    The area covered by fens and bogs in Switzerland has diminished by 80 % since 1900. Although fens and raised bogs are now protected, habitat quality continues to decline. But targeted restoration projects can reverse the trend.

    Machines at work for nature: a digger is building dams and excavating ponds to re-wet the bog.
    Machines at work for nature: a digger is building dams and excavating ponds to re-wet the bog.
    Photo © Yvan Matthey
    The Yellow-spotted Whiteface, an endangered species in Switzerland, is one of the target species for ecological restoration in the Marais de la Châtagne.
    The Yellow-spotted Whiteface, an endangered species in Switzerland, is one of the target species for ecological restoration in the Marais de la Châtagne.
    Photo © Sébastien Tschanz

    The valley of La Brévine in the canton of Neuchâtel is home to bog lands of national importance. They are made up of several distinct areas that are catalogued in the inventory of raised bogs, including the “Marais de la Châtagne”. Peat was extracted here for horticulture up until 1995. After peat extraction was shut down, the bog was left alone. But extraction had heavily modified the raised bog so that it dried out over the years and was colonised by willow, resulting in a huge loss of the typical flora and fauna of a raised bog. In 2020, Pro Natura Neuchâtel purchased about 5 hectares of land in the raised bog with the aim of restoring the Marais de la Châtagne. The plan was to remove scrub, raise the water table and create pools. At this point, Pro Natura contacted the Swiss Ornithological Institute with a request for support.

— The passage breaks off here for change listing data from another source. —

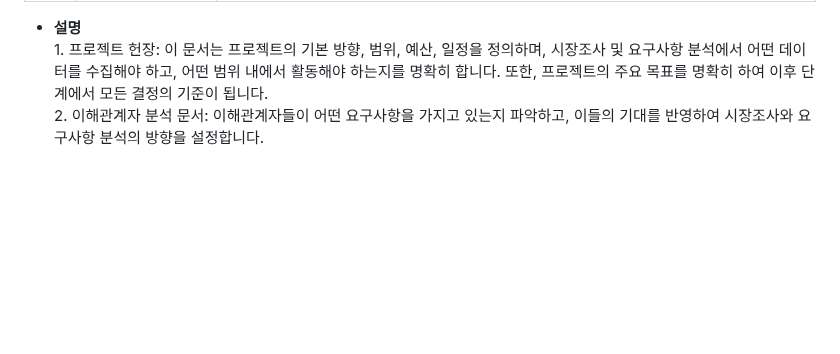
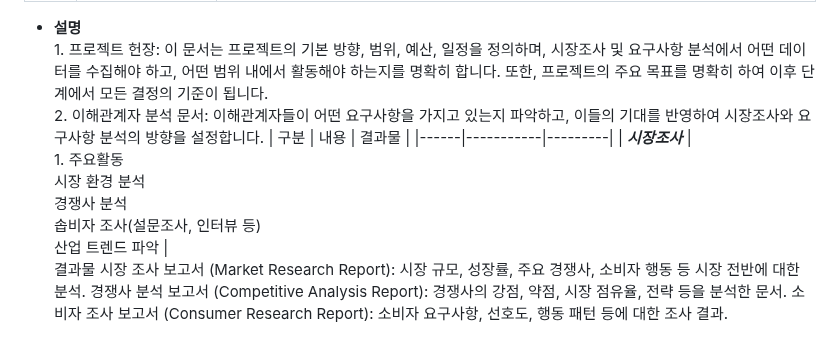
Before and after one commit to project-200OK/project-200-OK, a Markdown page: README.md, the part around one of its changes. GitHub-like rendering; blank space fills up the shorter version.

```diff
--- a/README.md
+++ b/README.md
@@ -221,3 +221,8 @@
 | ***시작*** | <br>1. 주요활동</br> <br>프로젝트 목표 정의</br><br>프로젝트 팀 구성</br><br>프로젝트 범위 설정</br><br>이해관계자 식별</br><br>예산 및 일정 초기 계획</br>| <br>1. 프로젝트 헌장 (Project Charter): 프로젝트 목표, 범위, 이해관계자, 예산, 일정 등에 대한 개요 문서.</br> <br>2. 이해관계자 분석 문서 (Stakeholder Analysis Document): 이해관계자 목록과 그들의 기대사항, 영향력 분석.</br> |
 - **설명**
   <br>1. 프로젝트 헌장: 이 문서는 프로젝트의 기본 방향, 범위, 예산, 일정을 정의하며, 시장조사 및 요구사항 분석에서 어떤 데이터를 수집해야 하고, 어떤 범위 내에서 활동해야 하는지를 명확히 합니다. 또한, 프로젝트의 주요 목표를 명확히 하여 이후 단계에서 모든 결정의 기준이 됩니다.</br> <br>2. 이해관계자 분석 문서: 이해관계자들이 어떤 요구사항을 가지고 있는지 파악하고, 이들의 기대를 반영하여 시장조사와 요구사항 분석의 방향을 설정합니다.</br>
+| 구분 |    내용   |  결과물 |
+|------|-----------|---------|
+| ***시장조사*** | <br>1. 주요활동</br> <br>시장 환경 분석</br><br>경쟁사 분석</br><br>솝비자 조사(설문조사, 인터뷰 등)</br><br>산업 트렌드 파악</br> | <br> 결과물 </br> 시장 조사 보고서 (Market Research Report): 시장 규모, 성장률, 주요 경쟁사, 소비자 행동 등 시장 전반에 대한 분석.
+경쟁사 분석 보고서 (Competitive Analysis Report): 경쟁사의 강점, 약점, 시장 점유율, 전략 등을 분석한 문서.
+소비자 조사 보고서 (Consumer Research Report): 소비자 요구사항, 선호도, 행동 패턴 등에 대한 조사 결과.
```
Also changed, not shown: other parts of README.md (+2 -2 lines).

    As part of a new multi-year project (see box), the Swiss Ornithological Institute contributed expertise as well as funds to the restoration of the Marais de le Châtagne. We made a list of bird species that could potentially benefit from the restoration and assessed the measures in view of their effectiveness for bird conservation. Continued monitoring and impact assessment following the restoration ensure that the management of the area can be adjusted if necessary. The Swiss Ornithological Institute monitors the impact of mea-sures on birds, especially on target species such as Tree Pipit and Willow Warbler. Working with the Cantonal Office for Fauna, Forest and Nature, we also monitor the dragonfly population, as dragonflies are the project’s main target species group. We know from earlier raised bog restorations in the region that threatened and extremely rare species of dragonfly such as Yellow-spotted Whiteface (Leucorrhinia pectoralis) and Dark Whiteface (Leucorrhinia albifrons) show a quick and positive response to restorations. Our hope and aim is therefore to see the newly created pools in the Marais de la Châtagne being swiftly colonised.

    The restoration work was carried out in November 2021. All in all, we hope that a species- rich bird community will benefit from the enhanced habitat, not only in the breeding season but during migration as well. As re-wetting the raised bog and fostering the formation of a mosaic habitat requires regular, site-adapted management, the Swiss Ornithological Institute and Pro Natura Neuchâtel have agreed to continue their cooperation on this site in the long term.

    Habitat quality for birds

    The Swiss Ornithological Institute has initiated a multi-year programme that aims to improve habitats for birds and biodiversity in general and to safeguard habitat quality in the long run. We are looking for partners all over Switzerland who own at least 3 ha of land. More information and a form to contribute projects and ideas can be found on our website: www.vogelwarte.ch/aufschwung.